[Start of section]

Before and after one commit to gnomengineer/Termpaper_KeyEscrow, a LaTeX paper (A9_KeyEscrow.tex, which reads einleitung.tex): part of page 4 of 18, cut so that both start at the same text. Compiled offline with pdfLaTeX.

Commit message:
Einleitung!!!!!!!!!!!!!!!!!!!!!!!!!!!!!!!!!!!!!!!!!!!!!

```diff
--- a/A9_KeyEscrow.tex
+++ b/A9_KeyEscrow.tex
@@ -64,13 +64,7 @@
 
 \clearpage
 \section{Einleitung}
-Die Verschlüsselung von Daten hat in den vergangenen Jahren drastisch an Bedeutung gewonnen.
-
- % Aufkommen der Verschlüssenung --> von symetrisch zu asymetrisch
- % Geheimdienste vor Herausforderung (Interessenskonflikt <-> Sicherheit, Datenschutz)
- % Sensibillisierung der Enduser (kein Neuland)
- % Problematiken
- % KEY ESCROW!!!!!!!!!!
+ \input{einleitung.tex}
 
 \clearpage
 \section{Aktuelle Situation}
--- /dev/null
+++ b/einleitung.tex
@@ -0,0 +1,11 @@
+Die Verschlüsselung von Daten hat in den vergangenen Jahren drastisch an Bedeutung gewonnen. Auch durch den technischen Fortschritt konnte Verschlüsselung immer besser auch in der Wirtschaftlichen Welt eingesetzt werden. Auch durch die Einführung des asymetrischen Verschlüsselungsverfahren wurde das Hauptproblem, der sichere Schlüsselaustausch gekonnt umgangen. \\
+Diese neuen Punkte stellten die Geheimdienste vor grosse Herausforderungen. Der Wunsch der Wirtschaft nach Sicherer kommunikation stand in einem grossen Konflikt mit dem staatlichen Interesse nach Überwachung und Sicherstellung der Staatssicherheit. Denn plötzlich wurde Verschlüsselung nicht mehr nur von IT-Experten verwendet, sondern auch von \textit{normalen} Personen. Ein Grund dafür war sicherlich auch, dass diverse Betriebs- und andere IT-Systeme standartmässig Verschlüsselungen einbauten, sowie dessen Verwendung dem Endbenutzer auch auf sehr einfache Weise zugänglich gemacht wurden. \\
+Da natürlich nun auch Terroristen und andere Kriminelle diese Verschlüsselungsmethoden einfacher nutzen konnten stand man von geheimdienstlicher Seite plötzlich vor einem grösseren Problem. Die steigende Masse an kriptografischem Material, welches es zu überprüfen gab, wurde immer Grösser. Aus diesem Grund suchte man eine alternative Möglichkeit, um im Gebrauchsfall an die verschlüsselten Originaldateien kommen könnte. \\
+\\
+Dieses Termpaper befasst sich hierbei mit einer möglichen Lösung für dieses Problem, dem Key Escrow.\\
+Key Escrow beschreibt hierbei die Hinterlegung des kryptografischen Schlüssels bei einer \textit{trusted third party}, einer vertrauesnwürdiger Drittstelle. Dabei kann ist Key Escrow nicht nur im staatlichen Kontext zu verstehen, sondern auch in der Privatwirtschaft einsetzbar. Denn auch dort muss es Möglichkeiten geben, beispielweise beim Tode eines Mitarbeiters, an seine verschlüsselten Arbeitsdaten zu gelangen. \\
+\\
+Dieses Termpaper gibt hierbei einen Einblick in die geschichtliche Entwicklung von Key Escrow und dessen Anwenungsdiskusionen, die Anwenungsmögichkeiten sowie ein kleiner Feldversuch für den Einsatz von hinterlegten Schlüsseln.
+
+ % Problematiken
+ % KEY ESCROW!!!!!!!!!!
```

[End of section]
[Start of section]

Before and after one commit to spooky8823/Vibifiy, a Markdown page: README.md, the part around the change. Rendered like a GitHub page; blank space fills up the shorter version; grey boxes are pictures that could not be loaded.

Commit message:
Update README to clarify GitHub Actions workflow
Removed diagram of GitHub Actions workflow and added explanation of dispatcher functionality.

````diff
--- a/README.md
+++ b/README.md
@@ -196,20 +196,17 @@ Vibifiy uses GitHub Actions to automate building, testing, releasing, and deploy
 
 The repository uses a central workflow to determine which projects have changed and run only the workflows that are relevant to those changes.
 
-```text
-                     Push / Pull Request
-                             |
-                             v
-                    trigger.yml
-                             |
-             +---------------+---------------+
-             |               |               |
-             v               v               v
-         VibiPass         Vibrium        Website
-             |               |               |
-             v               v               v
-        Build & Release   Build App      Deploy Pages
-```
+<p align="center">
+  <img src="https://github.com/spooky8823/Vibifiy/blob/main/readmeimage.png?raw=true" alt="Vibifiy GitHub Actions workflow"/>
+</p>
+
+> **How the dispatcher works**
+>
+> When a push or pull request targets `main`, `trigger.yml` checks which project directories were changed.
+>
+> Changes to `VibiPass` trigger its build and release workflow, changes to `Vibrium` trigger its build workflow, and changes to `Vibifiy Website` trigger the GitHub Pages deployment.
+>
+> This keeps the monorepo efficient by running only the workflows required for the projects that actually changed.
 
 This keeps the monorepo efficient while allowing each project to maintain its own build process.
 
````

[End of section]
[Start of section]

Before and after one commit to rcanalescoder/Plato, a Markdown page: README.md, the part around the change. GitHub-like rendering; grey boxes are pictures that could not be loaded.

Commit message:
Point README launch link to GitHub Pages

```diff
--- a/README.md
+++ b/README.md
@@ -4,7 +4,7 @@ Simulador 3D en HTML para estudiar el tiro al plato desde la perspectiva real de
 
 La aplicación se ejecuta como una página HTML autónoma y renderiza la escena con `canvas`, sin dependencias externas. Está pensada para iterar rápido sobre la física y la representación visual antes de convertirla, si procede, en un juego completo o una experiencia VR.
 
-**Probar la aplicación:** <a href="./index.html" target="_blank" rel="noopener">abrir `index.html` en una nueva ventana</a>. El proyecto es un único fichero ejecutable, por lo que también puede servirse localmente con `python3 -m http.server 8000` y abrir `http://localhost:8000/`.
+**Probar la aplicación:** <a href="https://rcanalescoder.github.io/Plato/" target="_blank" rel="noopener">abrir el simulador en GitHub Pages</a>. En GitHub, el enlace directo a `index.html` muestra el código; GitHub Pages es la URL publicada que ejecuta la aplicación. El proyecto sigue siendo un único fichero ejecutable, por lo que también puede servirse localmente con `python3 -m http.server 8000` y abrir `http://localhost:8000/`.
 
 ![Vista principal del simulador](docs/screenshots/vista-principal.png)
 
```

[End of section]

EXERCISE DIRECTIONS: What belongs in the answer is each line of the listing that contains the word "drastisch".

RESPONSE:
-Die Verschlüsselung von Daten hat in den vergangenen Jahren drastisch an Bedeutung gewonnen.
+Die Verschlüsselung von Daten hat in den vergangenen Jahren drastisch an Bedeutung gewonnen. Auch durch den technischen Fortschritt konnte Verschlüsselung immer besser auch in der Wirtschaftlichen Welt eingesetzt werden. Auch durch die Einführung des asymetrischen Verschlüsselungsverfahren wurde das Hauptproblem, der sichere Schlüsselaustausch gekonnt umgangen. \\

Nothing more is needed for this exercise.